Britain's base ranking in the study was much lower - at 24, behind France, Belgium and Austria - but its overall place in the GCI is boosted by what the study calls "efficiency enhancers" such as flexible labour markets, technological readiness and higher education training.

The report also highlighted the growing chasm between economic prospects in Northern Europe - where six of the ten most competitive economies are based - and the European periphery and the effective epicentre of the region's sovereign debt crisis.

"Although the origins of these crises are diverse, one shared feature at the heart of the current situation in all these economies is their persistent lack of competitiveness and, therefore, their inability to maintain high levels of prosperity." the report's authors said. "Overall, low levels of productivity and competitiveness do not warrant the salaries that workers in Southern Europe enjoy and have led to unsustainable imbalances, followed by high and rising unemployment."

The WEF report's assessment of the two regions also offers some form of endorsement to Britain's embattled Chancellor, George Osborne, and his austerity-led economic strategy which has, to date, failed to deliver any form of growth or sustained reduction in public debt levels.

"In order to escape this downward spiral and return Southern Europe to a positive growth trajectory, a holistic set of competitiveness-enhancing measures that can bring confidence and strengthen the economic fundamentals of these economies will be required," the report says.
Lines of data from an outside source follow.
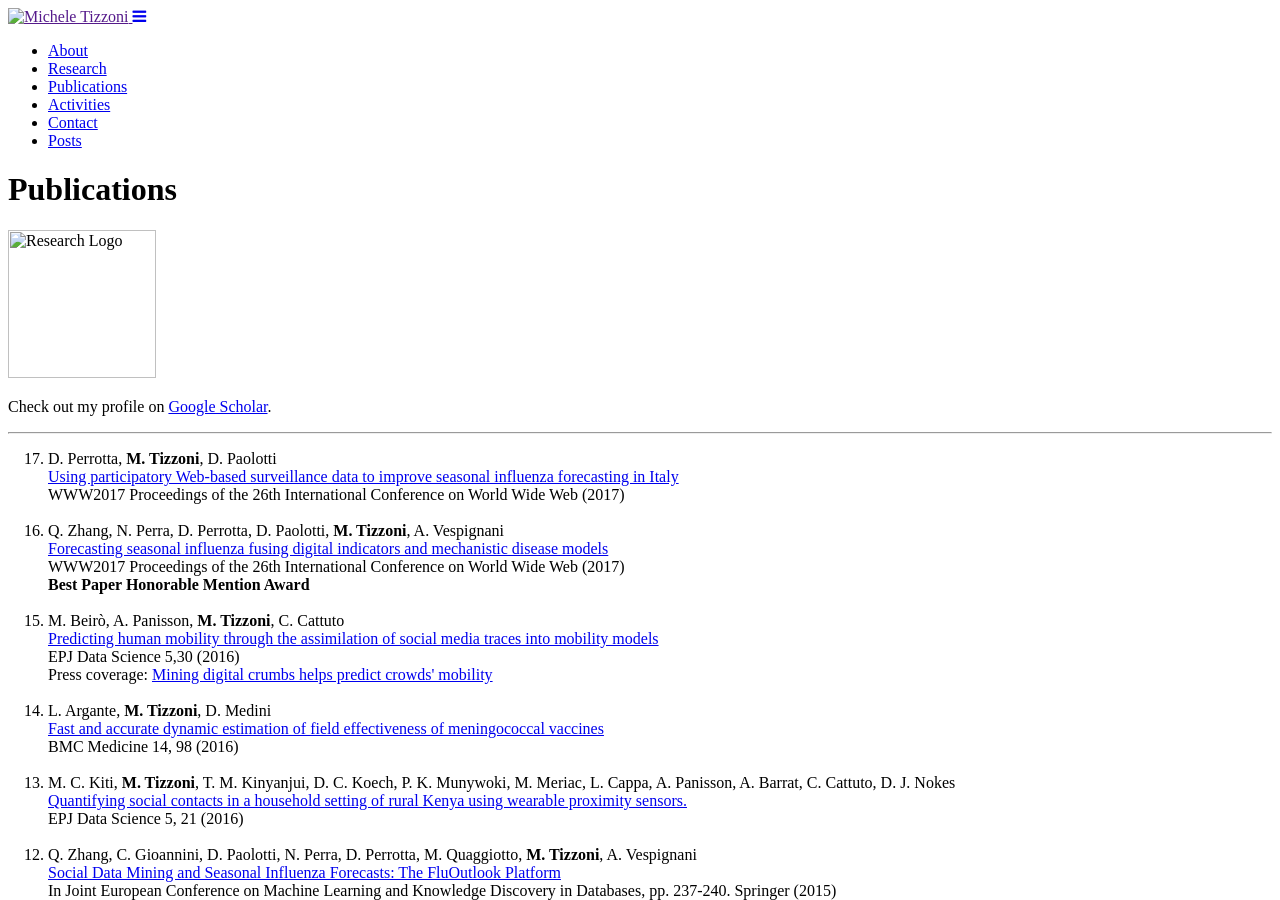
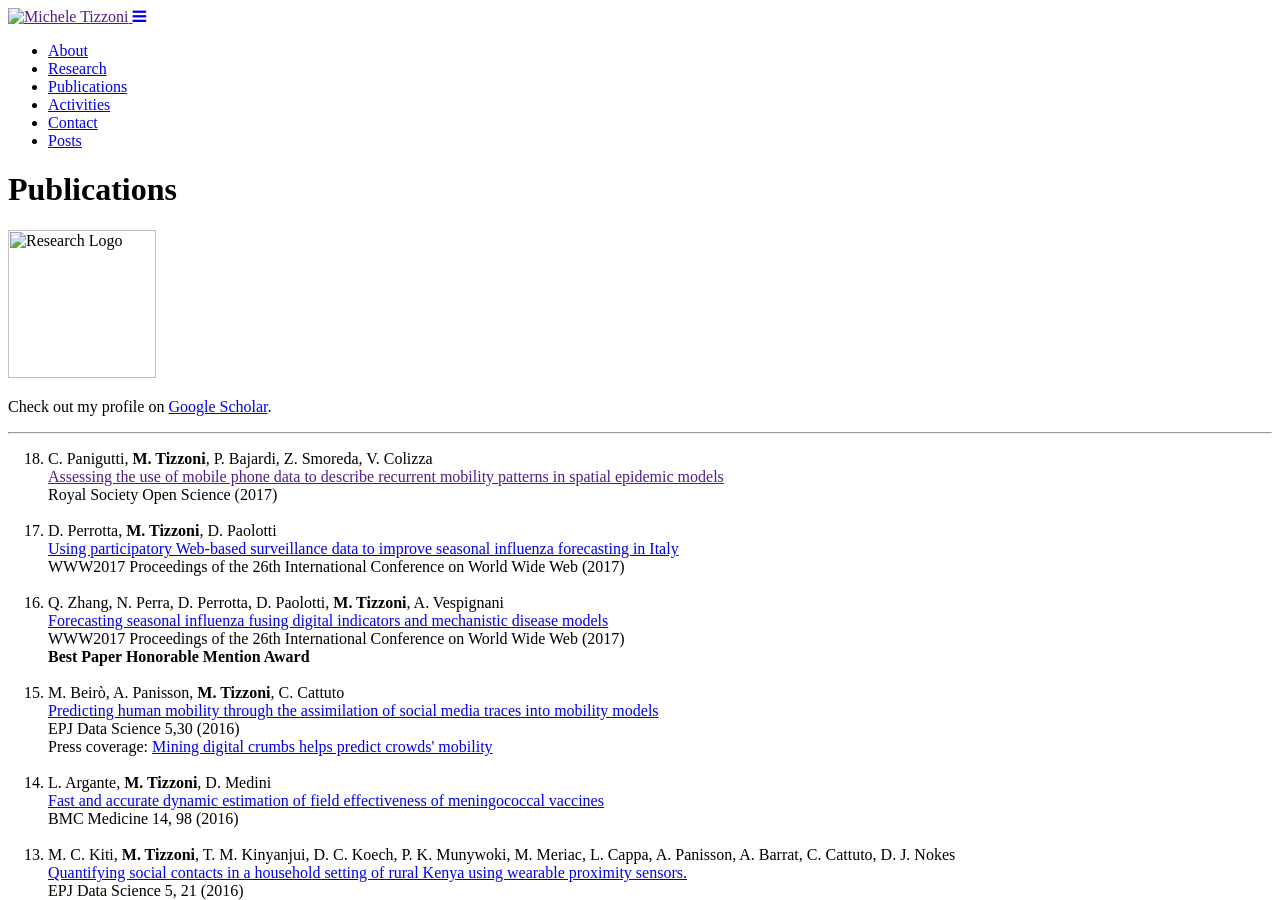
Before and after one commit to micheletizzoni/micheletizzoni.github.io, a Jekyll site: the page built from 3_publications.md, in a window 1280 px wide and 900 px high. Built offline with Jekyll 4.4.1, drawn with Linux system fonts in a browser that asks for light colours; nearby versions of some CDN libraries; a style sheet for code colours, icons or effects is not loaded.

Commit message:
New paper on RSOS

```diff
--- a/3_publications.md
+++ b/3_publications.md
@@ -12,6 +12,12 @@ Check out my profile on [Google Scholar][scholar].
 <hr>
 
 <ol reversed>
+
+  <li>C. Panigutti, <strong>M. Tizzoni</strong>, P. Bajardi, Z. Smoreda, V. Colizza <br>
+  <a href="">Assessing the use of mobile phone data to describe recurrent mobility patterns in spatial epidemic models </a><br>
+  Royal Society Open Science (2017)<br>
+  </li>
+  <br>
 
   <li>D. Perrotta, <strong>M. Tizzoni</strong>, D. Paolotti<br>
   <a href="http://papers.www2017.com.au.s3-website-ap-southeast-2.amazonaws.com/proceedings/p303.pdf">Using participatory Web-based surveillance data to improve seasonal influenza forecasting in Italy</a><br>
```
It says the balance can only be restored by resolving the region' banking crisis, deepening labour market flexibility and "ensuring fiscal discipline and engaging in structural reforms that can reduce public spending in the medium to longer term."